Another of those interesting typos that slip through from time to time. Apparently Klatchians are involed by politics. As there is no sign of the nation being invaded or over-run by small shy and retiring riparian rodents during a time of great political stress, this must be a misprint for involved. Later on in the book, a character called Vetinaro is introduced for one brief appearance. (pb p376).
Corgi PB p300
You can persuade armed D'regs not to charge and you have a commander' this man can make water run uphill and he has a commander
This is a reference to the classic scene in Watership Down where Bigwig faces off to General Woundwort and totally deflates him by making a similar comment in relation to Hazel.
Corgi PB p334
- Ab Hoc Possum Videre Domum Tuum (I Can See Your House From Up Here) - meant, in the opinion of 71-hour Ahmed, to be both a boast and a threat, but now just a line of ornamental masonry in what was once Ankh-Morpork's Klatchian city-colony of Tacticum.
The line is carved on an ornamental plinth, on which only the two feet of what was clearly once an important statue remain.
Shelley's Ozymandias, anyone?
- My name is Ozymandias, King of Kings.
- Look upon my works, ye mighty, and despair!
Corgi PB p358
such a contemptible little army
Cadram and General Ashal are echoing a remark first attributed variably to Kaiser Wilhelm or to one of his senior generals, such as von Moltke, on hearing exactly how small the British army was that was proposing to take on the Prussian juggernaut as it jackbooted its way through Belgium and France. Yet those few tens of thousands of British soldiers slowed and then stopped the advance of nearly a million Germans... as we will soon see, an even smaller number of Ankh-Morporkians stops everything in its tracks, including a vastly superior Klatchian army.
A week is a long time in politics Attributed to British Prime Minister, professional ducker and diver, and notorious fixer/dealer/plotter, Harold Wilson. Incidentally, and possibly germane here, is the idea that Wilson's greatest achievement as PM (1964-70, 1974-76) was to withstand American pressure and repeatedly say "no" to President Johnson, an achievement no British PM seems to have managed since in their dealings with Washington. Wilson's achievement was to prevent any deployment of British forces in Vietnam, despite significant American pressure to force a British presence and give legitimacy to the idea of an international peace-keeping force.

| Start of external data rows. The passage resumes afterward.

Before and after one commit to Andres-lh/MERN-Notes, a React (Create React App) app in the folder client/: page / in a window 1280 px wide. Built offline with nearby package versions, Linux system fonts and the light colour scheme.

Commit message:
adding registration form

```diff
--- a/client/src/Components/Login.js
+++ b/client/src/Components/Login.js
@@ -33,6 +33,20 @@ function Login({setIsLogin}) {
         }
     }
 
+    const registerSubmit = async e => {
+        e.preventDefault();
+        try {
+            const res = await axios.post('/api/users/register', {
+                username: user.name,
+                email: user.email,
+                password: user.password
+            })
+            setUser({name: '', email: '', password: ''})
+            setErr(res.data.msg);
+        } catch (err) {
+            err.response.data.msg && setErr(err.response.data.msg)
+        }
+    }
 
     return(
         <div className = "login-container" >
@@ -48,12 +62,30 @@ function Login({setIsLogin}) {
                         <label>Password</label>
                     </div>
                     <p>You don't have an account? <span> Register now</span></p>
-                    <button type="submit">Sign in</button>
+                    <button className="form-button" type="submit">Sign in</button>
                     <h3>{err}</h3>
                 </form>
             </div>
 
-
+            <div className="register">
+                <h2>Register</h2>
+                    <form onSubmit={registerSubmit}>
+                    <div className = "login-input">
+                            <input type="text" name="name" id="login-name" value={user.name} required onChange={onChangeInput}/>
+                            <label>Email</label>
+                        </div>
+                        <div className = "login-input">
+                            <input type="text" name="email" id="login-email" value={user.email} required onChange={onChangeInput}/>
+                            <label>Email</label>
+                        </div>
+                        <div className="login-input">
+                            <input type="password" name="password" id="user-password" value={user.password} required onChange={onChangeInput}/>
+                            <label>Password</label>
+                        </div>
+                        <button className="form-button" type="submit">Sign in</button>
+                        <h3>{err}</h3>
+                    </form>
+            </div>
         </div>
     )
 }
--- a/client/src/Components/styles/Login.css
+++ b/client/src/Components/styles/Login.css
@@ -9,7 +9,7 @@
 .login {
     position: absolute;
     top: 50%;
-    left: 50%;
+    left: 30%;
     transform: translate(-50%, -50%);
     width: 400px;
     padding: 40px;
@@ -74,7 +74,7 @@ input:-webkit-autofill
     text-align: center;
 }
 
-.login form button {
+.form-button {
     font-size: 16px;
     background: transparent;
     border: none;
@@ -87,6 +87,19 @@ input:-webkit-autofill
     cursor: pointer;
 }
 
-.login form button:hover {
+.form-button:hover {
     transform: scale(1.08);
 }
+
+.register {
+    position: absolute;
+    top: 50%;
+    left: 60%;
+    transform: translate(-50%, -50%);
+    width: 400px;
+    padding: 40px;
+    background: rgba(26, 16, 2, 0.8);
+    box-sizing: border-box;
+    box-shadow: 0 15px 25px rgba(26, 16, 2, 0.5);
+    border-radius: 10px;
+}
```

Thus we were spared, at least in the 1960's, the aftermath of humiliating defeat and the after-shock of thousands of war-scarred veterans returning home.
The idea of a major battle being averted, and indeed brought to a stumbling halt, by the actions of a relative handful of policeman arresting both armies for unlawful assembly and conspiracy to cause a breach of the peace, was first used as a plot device to bring about a (cheap) end to the film Monty Python and the Holy Grail in 1973, the production money having run out. Here we see King Arthur, Sir Lancelot, Sir Bedevere, Sir Galahad and the rest being handcuffed and loaded, protesting, into the back of a police van. (Lancelot's earlier hacking and slaying of a narrating Historian having been taken into account)